(RNS) — Forty years ago, Alex Kronemer was a bored college student on a semester-abroad tour of Italy when he entered what felt like his millionth Catholic church.
Thinking to sneak away, he headed for the exit. There, by the main door, was an exquisite Giotto fresco depicting St. Francis of Assisi undergoing trial by fire before the sultan of Egypt.
Kronemer stopped in his tracks.
“It immediately captured my imagination,” he said of the fresco, which shows Francis defiant before a chest-high pillar of flame that arises at the command of the enthroned sultan.
“It stayed with me,” Kronemer added, because he always felt that there was more to this particular saint than “just the guy who loved animals.”
Francis of Assisi and the Sultan of Egypt risk it all to end the Crusades.
The film, narrated by Academy Award winner Jeremy Irons, recounts the unlikely friendship between Francis and Malik al-Kamil Nasir al-Din Muhammad, ruler of Egypt and nephew of the great Muslim leader Saladin.
The Italian saint — whom Pope Francis is named after — traveled to Egypt in 1219 to preach against war among the Christian Crusaders. He arrived as tens of thousands of Christian soldiers besieged the Muslim fortress of Damietta, defended by Sultan Malik al-Kamil.
The story goes that Francis crossed the battle lines and made his way to the sultan’s camp. He told the sultan he wanted to preach the Gospel to save his and his companions’ souls — and the sultan, who could have killed him as his enemy, instead received him graciously.
Francis offered to walk through fire — the inspiration for the Giotto fresco — to demonstrate the truth of the Gospel, but the sultan declined. He allowed Francis to preach to his court.

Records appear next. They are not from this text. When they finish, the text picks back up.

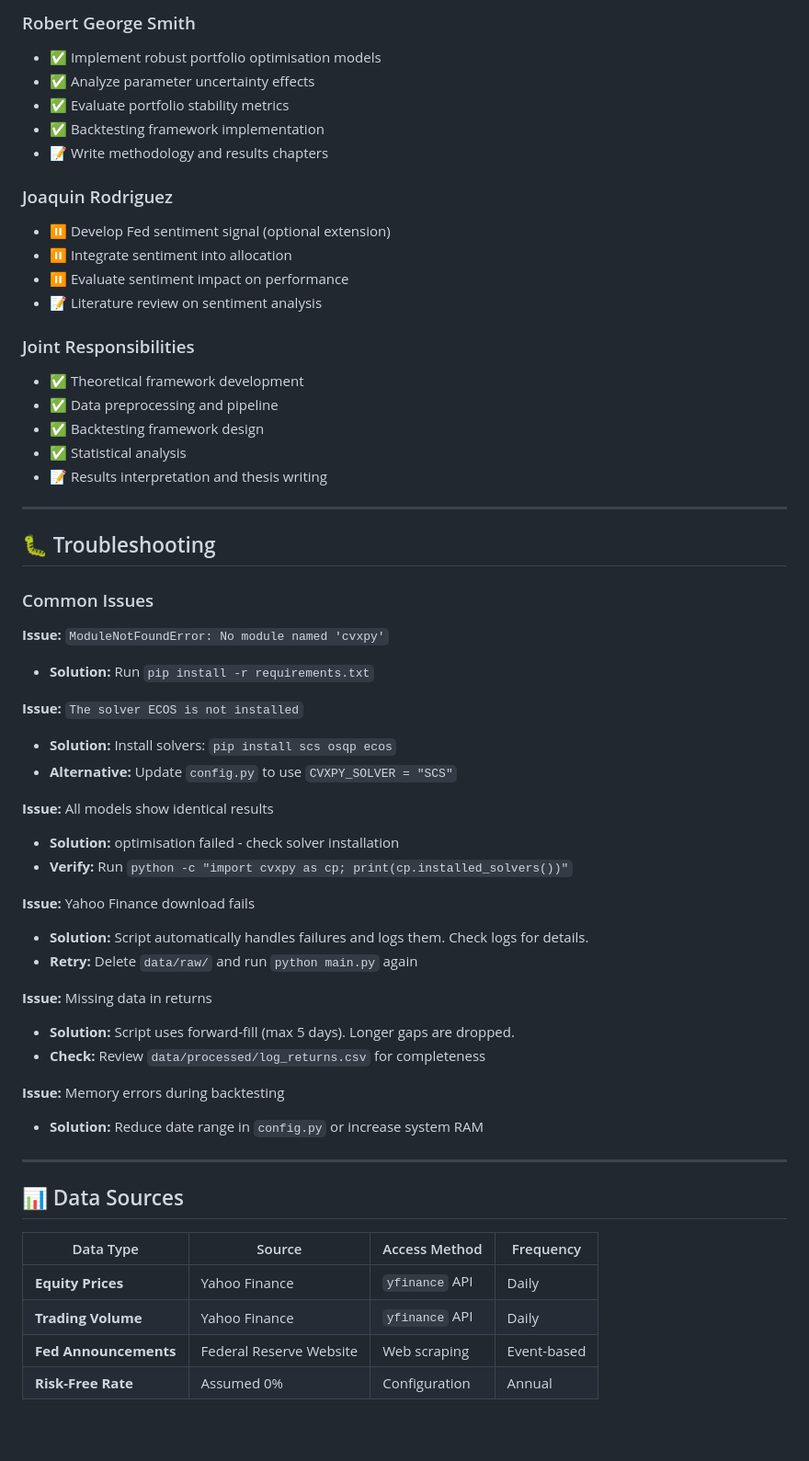
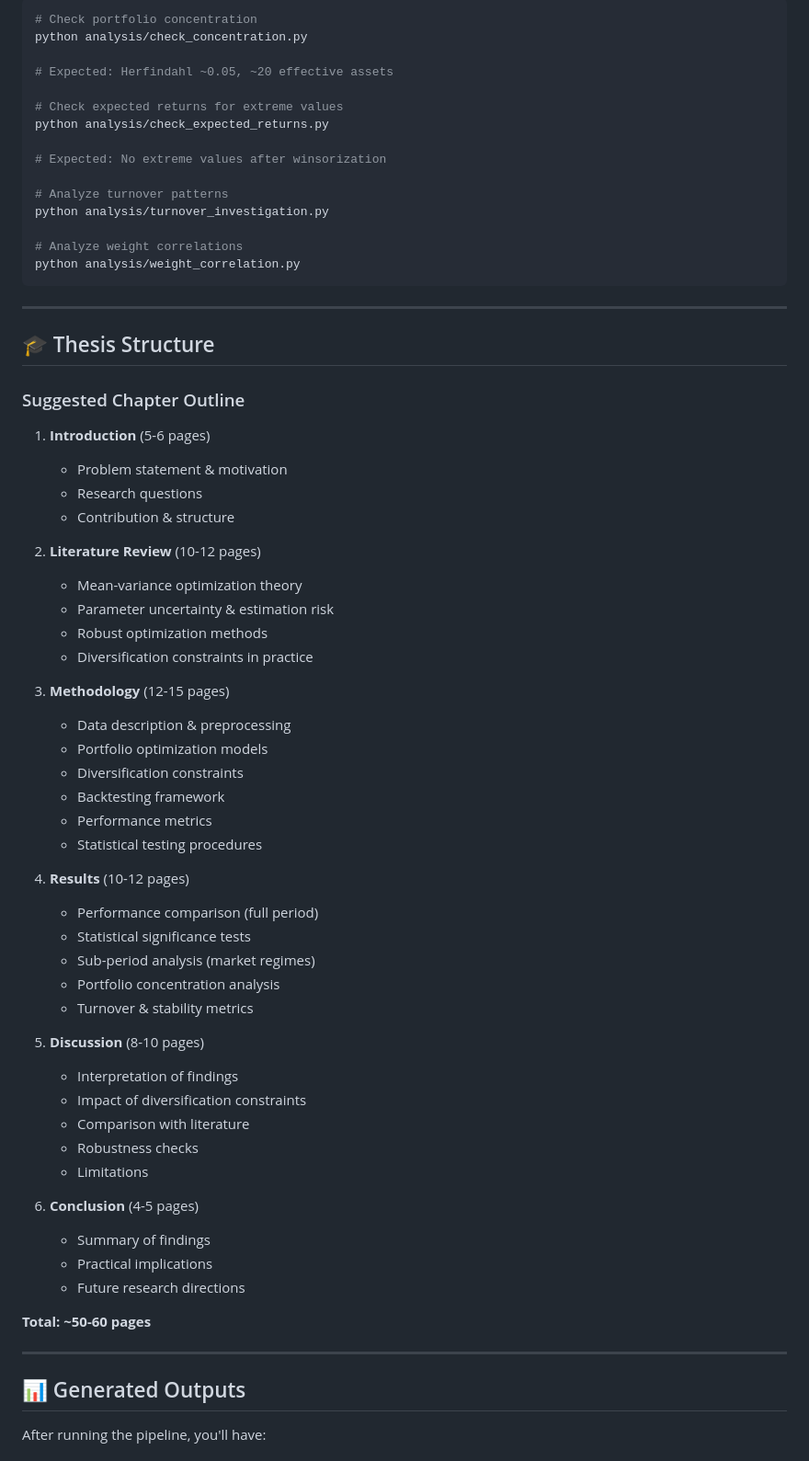
Before and after one commit to robertgsmith/portfolio-optimisation-thesis, a Markdown page: README.md, the part around one of its changes. Shown at 92% size. Rendered like a GitHub page; blank space fills up the shorter version.

Commit message:
updated README after diversification

````diff
--- a/README.md
+++ b/README.md
@@ -382,60 +339,71 @@ CVXPY_SOLVER_FALLBACK = "OSQP"   # Backup solver
 
-### Robert George Smith
-- ✅ Implement robust portfolio optimisation models
-- ✅ Analyze parameter uncertainty effects
-- ✅ Evaluate portfolio stability metrics
-- ✅ Backtesting framework implementation
-- 📝 Write methodology and results chapters
+```bash
+# Check portfolio concentration
+python analysis/check_concentration.py
 
-### Joaquin Rodriguez
-- ⏸️ Develop Fed sentiment signal (optional extension)
-- ⏸️ Integrate sentiment into allocation
-- ⏸️ Evaluate sentiment impact on performance
-- 📝 Literature review on sentiment analysis
+# Expected: Herfindahl ~0.05, ~20 effective assets
 
-### Joint Responsibilities
-- ✅ Theoretical framework development
-- ✅ Data preprocessing and pipeline
-- ✅ Backtesting framework design
-- ✅ Statistical analysis
-- 📝 Results interpretation and thesis writing
+# Check expected returns for extreme values
+python analysis/check_expected_returns.py
+
+# Expected: No extreme values after winsorization
+
+# Analyze turnover patterns
+python analysis/turnover_investigation.py
+
+# Analyze weight correlations
+python analysis/weight_correlation.py
+```
 
 ---
 
-## 🐛 Troubleshooting
+## 🎓 Thesis Structure
 
-### Common Issues
+### Suggested Chapter Outline
 
-**Issue:** `ModuleNotFoundError: No module named 'cvxpy'`
-- **Solution:** Run `pip install -r requirements.txt`
+1. **Introduction** (5-6 pages)
+   - Problem statement & motivation
+   - Research questions
+   - Contribution & structure
 
-**Issue:** `The solver ECOS is not installed`
-- **Solution:** Install solvers: `pip install scs osqp ecos`
-- **Alternative:** Update `config.py` to use `CVXPY_SOLVER = "SCS"`
+2. **Literature Review** (10-12 pages)
+   - Mean-variance optimization theory
+   - Parameter uncertainty & estimation risk
+   - Robust optimization methods
+   - Diversification constraints in practice
 
-**Issue:** All models show identical results
-- **Solution:** optimisation failed - check solver installation
-- **Verify:** Run `python -c "import cvxpy as cp; print(cp.installed_solvers())"`
+3. **Methodology** (12-15 pages)
+   - Data description & preprocessing
+   - Portfolio optimization models
+   - Diversification constraints
+   - Backtesting framework
+   - Performance metrics
+   - Statistical testing procedures
 
-**Issue:** Yahoo Finance download fails
-- **Solution:** Script automatically handles failures and logs them. Check logs for details.
-- **Retry:** Delete `data/raw/` and run `python main.py` again
+4. **Results** (10-12 pages)
+   - Performance comparison (full period)
+   - Statistical significance tests
+   - Sub-period analysis (market regimes)
+   - Portfolio concentration analysis
+   - Turnover & stability metrics
 
-**Issue:** Missing data in returns
-- **Solution:** Script uses forward-fill (max 5 days). Longer gaps are dropped.
-- **Check:** Review `data/processed/log_returns.csv` for completeness
+5. **Discussion** (8-10 pages)
+   - Interpretation of findings
+   - Impact of diversification constraints
+   - Comparison with literature
+   - Robustness checks
+   - Limitations
 
-**Issue:** Memory errors during backtesting
-- **Solution:** Reduce date range in `config.py` or increase system RAM
+6. **Conclusion** (4-5 pages)
+   - Summary of findings
+   - Practical implications
+   - Future research directions
+
+**Total: ~50-60 pages**
 
 ---
 
-## 📊 Data Sources
+## 📊 Generated Outputs
 
-| Data Type | Source | Access Method | Frequency |
-|-----------|--------|---------------|-----------|
-| **Equity Prices** | Yahoo Finance | `yfinance` API | Daily |
-| **Trading Volume** | Yahoo Finance | `yfinance` API | Daily |
-| **Fed Announcements** | Federal Reserve Website | Web scraping | Event-based |
-| **Risk-Free Rate** | Assumed 0% | Configuration | Annual |
+After running the pipeline, you'll have:
 
````
Also changed, not shown: other parts of README.md (+268 -275 lines).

The two men spent several days together, eating together, talking together, before Francis returned to the Christian side of the battlefield. Scholars depict the encounter as pivotal for Francis.
“I believe in watching Muslims pray, men and women, five times daily that it really struck Francis unexpectedly,” Michael Cusato, a Franciscan priest and historian, says in the film. “I think it profoundly moved him.”
Kathleen Warren, a Franciscan sister, adds, “The respect they had for each other spoke volumes to Francis that this, indeed, was not an enemy, this was not a beast, but this truly was a brother.”
But the Crusaders had other ideas and continued their siege, wiping out 80,000 people in Damietta. Francis was sickened and disheartened and returned to Italy.
The sultan, forced to retreat, soon turned the tables on the Crusaders and had them surrounded and starving. But instead of going in for the kill, he sent his enemies food and feed for their animals. Many lives were saved and both sides returned home.
“The sultan had every reason in the world to let the Christians die, but he responded with mercy and compassion,” Kronemer said. “It is not the reason the Crusades ended, but it really was the beginning of the end and it was these two men of faith who got that moving.”
Why tell this 800-year-old story now? Kronemer believes many of the circumstances that made the mass slaughter of the Crusades possible are in play again between East and West, especially the dehumanizing of one’s enemies and rhetoric that “otherizes” those who are considered different because of religion or race.
“When people begin otherizing that bleeds out into” other areas, such as politics, Kronemer said. “I think that is a period I think we are in right now. We are hoping that the film raises that and provides a model through these two individuals to how you can overcome that.”
That’s reflected in the viewing parties Kronemer’s production company, Unity Productions Foundation, and PBS have organized nationwide for the airing Tuesday. There are more than 100 scheduled, ranging from family gatherings to interfaith meet-ups. Muslim, Christian, Jewish, Buddhist and Baha’i groups are hosting parties from Massachusetts to California.
Michael Lavach and his wife will hold a viewing party at their house near San Diego the next time their monthly devotional interfaith group gets together. They are Baha’is and saw the film a year ago at the invitation of a Catholic sister who knew of a screening.
“What we are trying to do in (their devotional group) is break down barriers and help people become more open to different faiths so they can understand that all major belief systems come from one God and should not be a cause for fighting,” he said. “We thought if St. Francis and the sultan can come together, why not everybody else?”